Opening a third terminal at Dublin airport would further concentrate tourism and economic development in the overheating greater Dublin area, damaging prospects for balanced regional development and harming growth at Shannon airport, according to Fórsa.
Delegates to the union’s Services and Enterprises conference in Galway will be told today that 95% of passenger growth between 2012 and 2017 went to the capital, which now accounts for over 85% of passenger traffic in and out of Irish airports.
A department of transport-commissioned review of airport capacity, which is being conducted by UK consultants Oxford Economics and Cambridge Economic Policy Associates, is expected to report soon.
The Fórsa conference will debate a motion this afternoon that condemns the failure of successive governments to develop a regional aviation policy. The motion calls on the Irish Congress of Trade Unions to press the Government for a regional approach to aviation development.
Joe Buckley, who works in Shannon airport, will tell conference that less than 15% of Ireland’s passenger traffic is shared between Shannon, Cork, Kerry, Knock and Donegal airports. ERSI research had found that access to airports is crucial to high-tech foreign direct investment and knowledge-intensive firms, as well as inbound tourism.
Fórsa assistant general secretary Johnny Fox will tell conference that Shannon airport is operating far below capacity. “Shannon is struggling to achieve growth. It has capacity to cater for 4.5 million passengers a year, but only 1.75 million go through its departure gates.
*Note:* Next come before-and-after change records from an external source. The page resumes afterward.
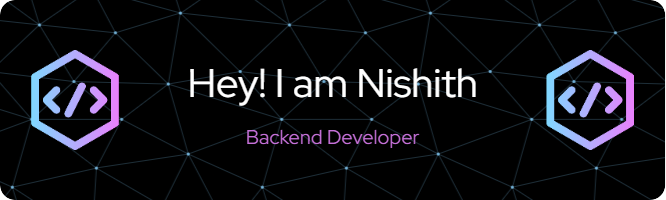
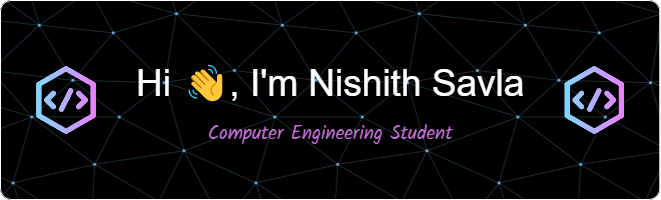
:memo: Add Header Image and change currently learning

diff --git a/README.md b/README.md
@@ -1,13 +1,13 @@
-<h1 align="center">Hi 👋, I'm Nishith Savla</h1>
-<h3 align="center">A passionate computer engineering student from India</h3>
+<img alt="Header" src="./github-header-image.png" />
+<br/>
 
 <p align="left"> <img src="https://komarev.com/ghpvc/?username=nishith-savla&label=Profile%20views&color=0e75b6&style=flat" alt="Profile Views" /> </p>
 
 <p align="left"> <a href="https://github.com/ryo-ma/github-profile-trophy"><img src="https://github-profile-trophy.vercel.app/?username=nishith-savla&title=Commit,Stars,Followers,Repositories,Issues,PullRequest" alt="nishith-savla" /></a> </p>
 
-- 🌱 I’m currently learning **React JS**
+- 🌱 I’m currently learning **GoLang**
 
-- 💬 Ask me about **Javascript, React JS, Python, Selenium, Git, Linux**
+- 💬 Ask me about **Javascript, React JS, Python, Selenium, Git, Linux, GoLang**
 
 - 📫 How to reach me **nishithsavla005+github@gmail.com**
 
@@ -27,5 +27,4 @@
 
 <p>&nbsp;<img align="center" src="https://github-readme-stats.vercel.app/api?username=nishith-savla&show_icons=true&locale=en" alt="nishith-savla" /></p>
 
-<p><img align="center" src="https://github-readme-streak-stats.herokuapp.com/?user=nishith-savla&" alt="nishith-savla" /></p>
-
+<p><img align="center" src="https://github-readme-streak-stats.herokuapp.com/?user=nishith-savla" alt="nishith-savla readme streak stats" /></p>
The last thing we need is a third Dublin terminal when Shannon, Cork and other regional airports – which should be driving balanced regional economic development – are themselves struggling to survive.”
Joe Buckley will tell delegates: “If the Government really wants to attract jobs to the West and other regions, it must develop and implement an aviation policy capable of better distributing passenger traffic to all regions. The lack of a strong focus on regional access is hampering the development of rural jobs and the Irish economy, particularly in tourism and foreign direct investment. A regional aviation policy should be the cornerstone of Government policy on order to achieve the objectives of its tourism, jobs, planning and rural action programmes.”
The conference will also debate motions on the further privatisation of Irish airports. A motion from the Fórsa IAESA branch cites the transport department’s capacity review and the potential break-up of Irish Aviation Authority functions as potential enablers of public asset sell-offs in the sector.
*Fórsa’s Services and Enterprises Division conference takes place today and tomorrow at the Clayton hotel, Galway. The division represents about 6,000 workers in non-commercial semi-state companies including An Post, Dublin Airport Authority and the IAA, as well as private companies in aviation and telecoms. Fórsa has over 80,000 members in total.